▼

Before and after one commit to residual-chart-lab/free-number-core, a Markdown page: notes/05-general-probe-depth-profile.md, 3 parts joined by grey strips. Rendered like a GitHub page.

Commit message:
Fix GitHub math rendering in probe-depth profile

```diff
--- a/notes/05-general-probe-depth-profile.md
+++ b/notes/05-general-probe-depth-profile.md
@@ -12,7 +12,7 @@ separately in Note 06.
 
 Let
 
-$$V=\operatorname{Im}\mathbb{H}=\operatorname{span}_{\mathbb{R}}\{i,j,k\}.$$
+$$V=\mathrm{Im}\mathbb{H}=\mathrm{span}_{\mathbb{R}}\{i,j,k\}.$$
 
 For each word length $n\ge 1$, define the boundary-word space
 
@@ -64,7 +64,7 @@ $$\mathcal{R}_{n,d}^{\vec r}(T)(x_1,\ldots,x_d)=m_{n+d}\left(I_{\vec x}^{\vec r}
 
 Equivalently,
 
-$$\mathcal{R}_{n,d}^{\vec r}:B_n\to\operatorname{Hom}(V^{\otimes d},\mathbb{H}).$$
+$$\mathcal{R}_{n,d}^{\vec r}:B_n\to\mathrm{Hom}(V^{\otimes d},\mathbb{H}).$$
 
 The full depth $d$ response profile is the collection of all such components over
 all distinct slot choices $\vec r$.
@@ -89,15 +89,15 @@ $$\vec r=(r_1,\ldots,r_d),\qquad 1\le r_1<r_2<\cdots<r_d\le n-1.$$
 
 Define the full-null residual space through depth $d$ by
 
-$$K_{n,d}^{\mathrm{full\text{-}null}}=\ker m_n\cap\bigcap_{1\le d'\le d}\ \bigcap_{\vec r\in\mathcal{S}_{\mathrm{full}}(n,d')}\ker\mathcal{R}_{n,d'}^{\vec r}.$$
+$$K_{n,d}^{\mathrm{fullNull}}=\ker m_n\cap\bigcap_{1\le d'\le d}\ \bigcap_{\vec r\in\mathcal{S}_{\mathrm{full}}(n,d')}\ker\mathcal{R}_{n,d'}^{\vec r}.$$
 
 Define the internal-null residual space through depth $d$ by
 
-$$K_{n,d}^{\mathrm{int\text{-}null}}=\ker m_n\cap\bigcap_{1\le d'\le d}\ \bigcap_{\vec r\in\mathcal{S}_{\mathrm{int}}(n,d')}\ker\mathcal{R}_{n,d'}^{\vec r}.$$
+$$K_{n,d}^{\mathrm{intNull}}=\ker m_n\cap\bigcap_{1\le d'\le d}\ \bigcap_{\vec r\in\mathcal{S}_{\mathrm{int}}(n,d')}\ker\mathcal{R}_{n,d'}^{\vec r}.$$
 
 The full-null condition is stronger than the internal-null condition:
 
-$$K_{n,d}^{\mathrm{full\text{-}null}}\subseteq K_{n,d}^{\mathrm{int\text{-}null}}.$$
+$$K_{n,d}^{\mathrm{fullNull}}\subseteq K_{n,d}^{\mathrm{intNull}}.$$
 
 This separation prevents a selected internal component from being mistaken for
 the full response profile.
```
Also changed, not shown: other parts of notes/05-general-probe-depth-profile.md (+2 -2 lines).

▲
▼

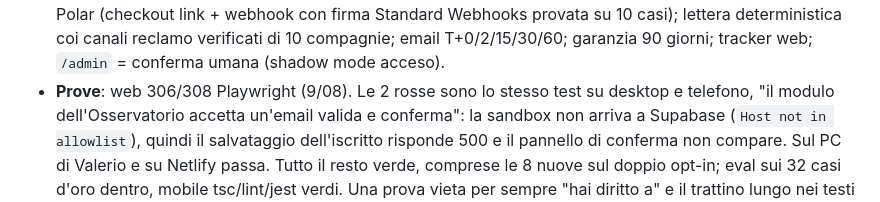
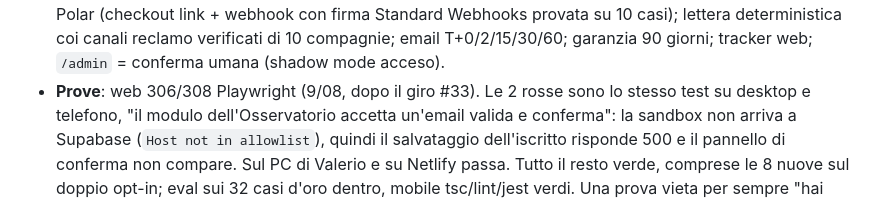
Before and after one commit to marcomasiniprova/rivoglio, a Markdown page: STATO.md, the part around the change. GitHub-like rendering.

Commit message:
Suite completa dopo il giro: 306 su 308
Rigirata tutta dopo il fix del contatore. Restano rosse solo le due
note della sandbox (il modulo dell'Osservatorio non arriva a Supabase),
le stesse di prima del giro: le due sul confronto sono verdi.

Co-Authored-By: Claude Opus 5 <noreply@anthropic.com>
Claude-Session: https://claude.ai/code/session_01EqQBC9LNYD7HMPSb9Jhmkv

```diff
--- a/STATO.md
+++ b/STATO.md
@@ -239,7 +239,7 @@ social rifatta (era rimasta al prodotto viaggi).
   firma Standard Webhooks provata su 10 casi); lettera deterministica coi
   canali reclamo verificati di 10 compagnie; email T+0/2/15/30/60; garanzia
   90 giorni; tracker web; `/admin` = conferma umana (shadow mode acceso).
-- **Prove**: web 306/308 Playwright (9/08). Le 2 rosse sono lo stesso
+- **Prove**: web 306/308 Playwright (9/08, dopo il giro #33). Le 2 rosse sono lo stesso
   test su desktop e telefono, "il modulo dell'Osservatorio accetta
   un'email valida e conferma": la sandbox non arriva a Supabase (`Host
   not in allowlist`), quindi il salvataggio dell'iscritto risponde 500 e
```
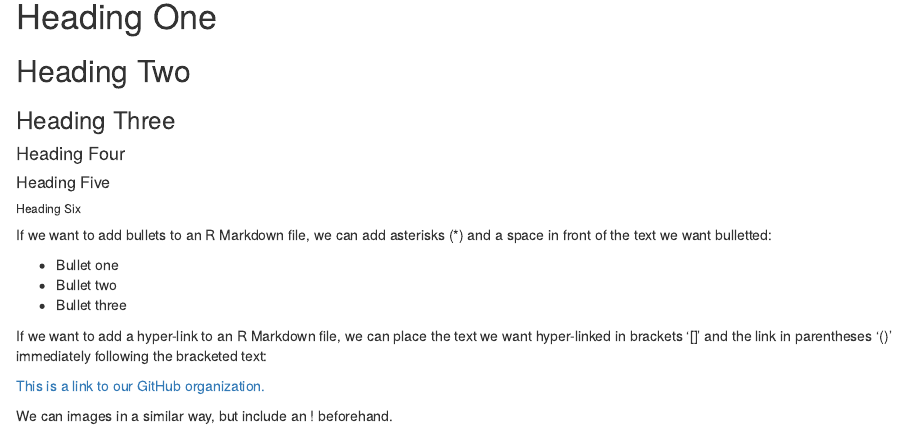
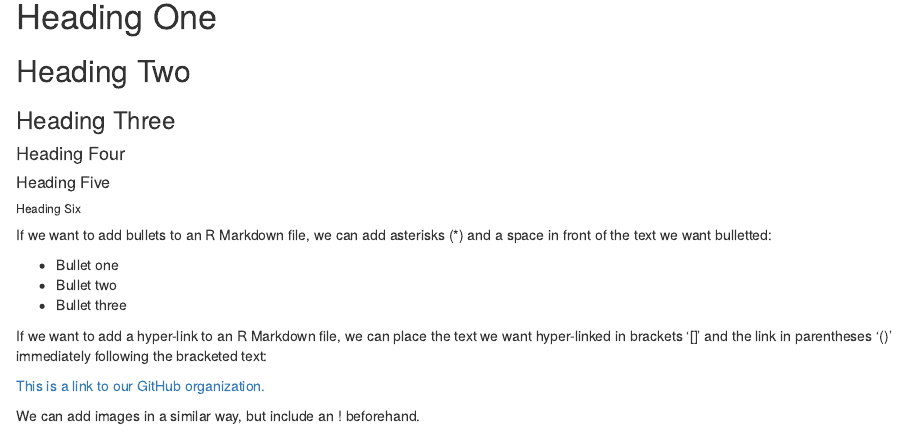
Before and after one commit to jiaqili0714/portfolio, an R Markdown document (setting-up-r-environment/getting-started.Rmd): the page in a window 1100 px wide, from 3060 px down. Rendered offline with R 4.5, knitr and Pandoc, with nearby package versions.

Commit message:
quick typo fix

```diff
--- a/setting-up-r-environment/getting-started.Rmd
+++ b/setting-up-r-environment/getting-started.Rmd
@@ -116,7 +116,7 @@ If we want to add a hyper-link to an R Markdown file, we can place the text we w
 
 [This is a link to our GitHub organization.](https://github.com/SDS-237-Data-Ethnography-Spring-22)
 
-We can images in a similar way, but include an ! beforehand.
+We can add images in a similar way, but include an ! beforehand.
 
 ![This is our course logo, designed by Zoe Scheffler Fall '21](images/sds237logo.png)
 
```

▲

:: Task item ::
Look through the entries above; find each line with the word "mathbb" and copy it.

:: The completed task ::
-$$V=\operatorname{Im}\mathbb{H}=\operatorname{span}_{\mathbb{R}}\{i,j,k\}.$$
+$$V=\mathrm{Im}\mathbb{H}=\mathrm{span}_{\mathbb{R}}\{i,j,k\}.$$
-$$\mathcal{R}_{n,d}^{\vec r}:B_n\to\operatorname{Hom}(V^{\otimes d},\mathbb{H}).$$
+$$\mathcal{R}_{n,d}^{\vec r}:B_n\to\mathrm{Hom}(V^{\otimes d},\mathbb{H}).$$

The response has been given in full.